Table of Contents
ISRN Pharmaceutics
Volume 2014, Article ID 391523, 13 pages
Research Article

High-Amylose Sodium Carboxymethyl Starch Matrices: Development and Characterization of Tramadol Hydrochloride Sustained-Release Tablets for Oral Administration

Faculté de Pharmacie, Université de Montréal, P.O. Box 6128, Downtown Station, Montreal, QC, Canada H3C 3J7

Received 22 January 2014; Accepted 2 March 2014; Published 8 April 2014

Academic Editors: T. M. Bellé Bresolin, K. Goracinova, and R. Zelkó

Copyright © 2014 Teresa Nabais and Grégoire Leclair. This is an open access article distributed under the Creative Commons Attribution License, which permits unrestricted use, distribution, and reproduction in any medium, provided the original work is properly cited.

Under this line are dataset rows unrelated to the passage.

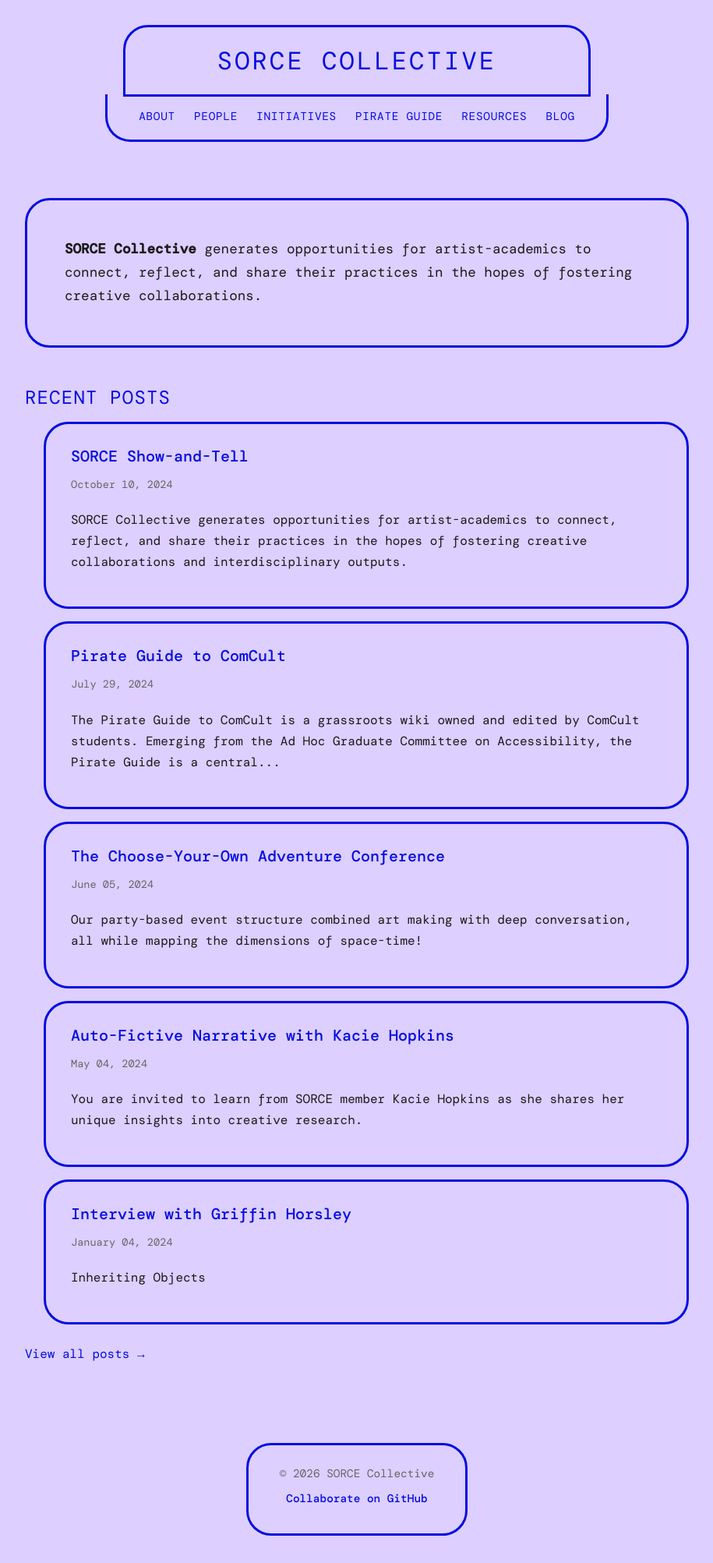
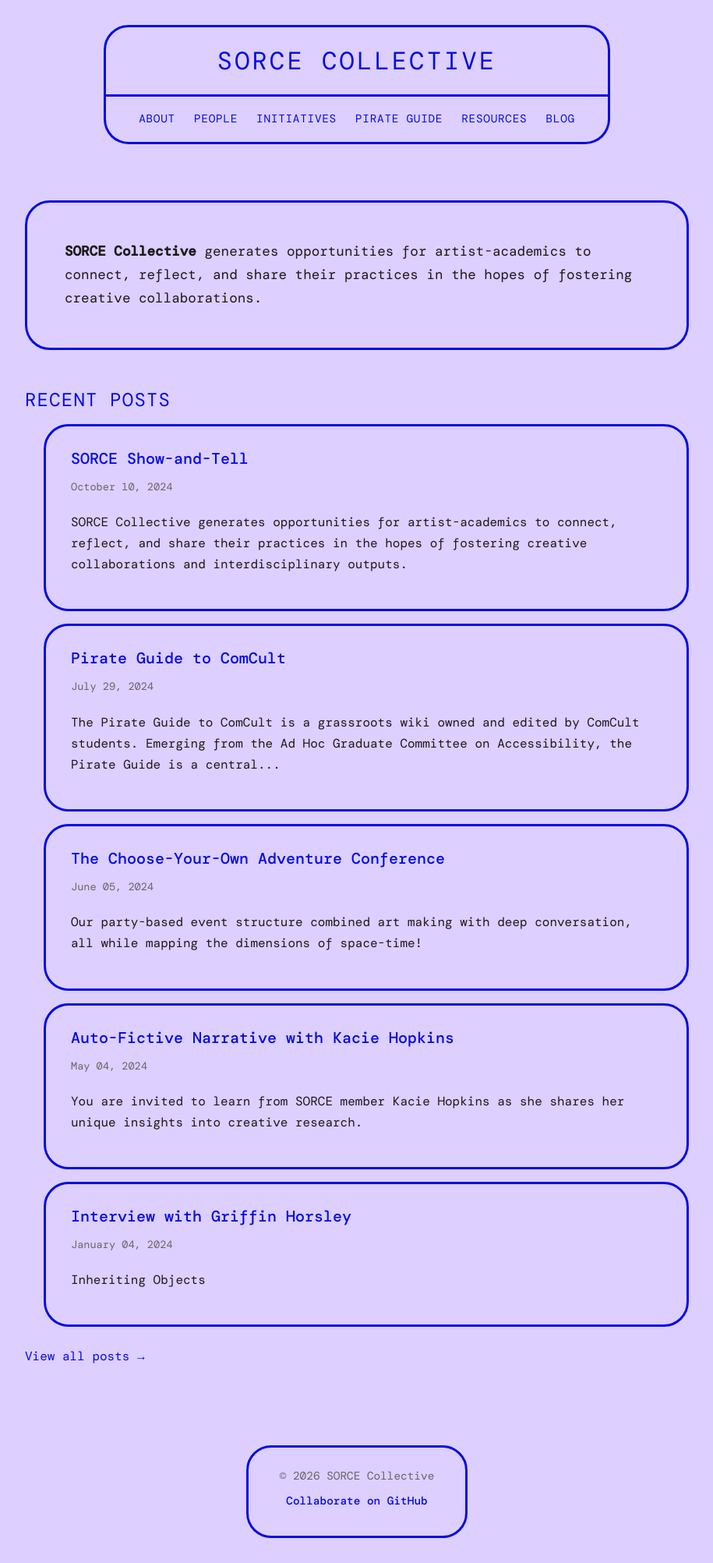
Before and after one commit to iowyth/sorce, a Jekyll site: the page built from index.md, in a window 1280 px wide. Shown: the whole page at 78% size, without its empty margins (182-1097 px from the left). Built offline with Jekyll 4.4.1, drawn with Linux system fonts in a browser that asks for light colours; some web fonts are replaced.

Commit message:
Fix header widths: both boxes now same max-width
- Removed margin-top hack
- Set header-box max-width to 650px so both title and nav are same width
- Title and nav borders should now align perfectly

Co-Authored-By: Claude Opus 4.5 <noreply@anthropic.com>

```diff
--- a/assets/css/style.css
+++ b/assets/css/style.css
@@ -89,7 +89,8 @@ a:hover {
 .header-box {
   display: flex;
   justify-content: center;
-  min-width: 600px;
+  width: 100%;
+  max-width: 650px;
 }
 
 .site-title {
@@ -121,7 +122,6 @@ a:hover {
   border-radius: 0 0 2rem 2rem;
   width: 100%;
   justify-content: center;
-  margin-top: -3px;
 }
 
 .site-nav a {
```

Substituted amylose (SA) polymers were produced from high-amylose corn starch by etherification of its hydroxyl groups with chloroacetate. Amorphous high-amylose sodium carboxymethyl starch (HASCA), the resulting SA polymer, was spray-dried to obtain an excipient (SD HASCA) with optimal binding and sustained-release (SR) properties. Tablets containing different percentages of SD HASCA and tramadol hydrochloride were produced by direct compression and evaluated for dissolution. Once-daily and twice-daily SD HASCA tablets containing two common dosages of tramadol hydrochloride (100 mg and 200 mg), a freely water-soluble drug, were successfully developed. These SR formulations presented high crushing forces, which facilitate further tablet processing and handling. When exposed to both a pH gradient simulating the pH variations through the gastrointestinal tract and a 40% ethanol medium, a very rigid gel formed progressively at the surface of the tablets providing controlled drug-release properties. These properties indicated that SD HASCA was a promising and robust excipient for oral, sustained drug-release, which may possibly minimize the likelihood of dose dumping and consequent adverse effects, even in the case of coadministration with alcohol.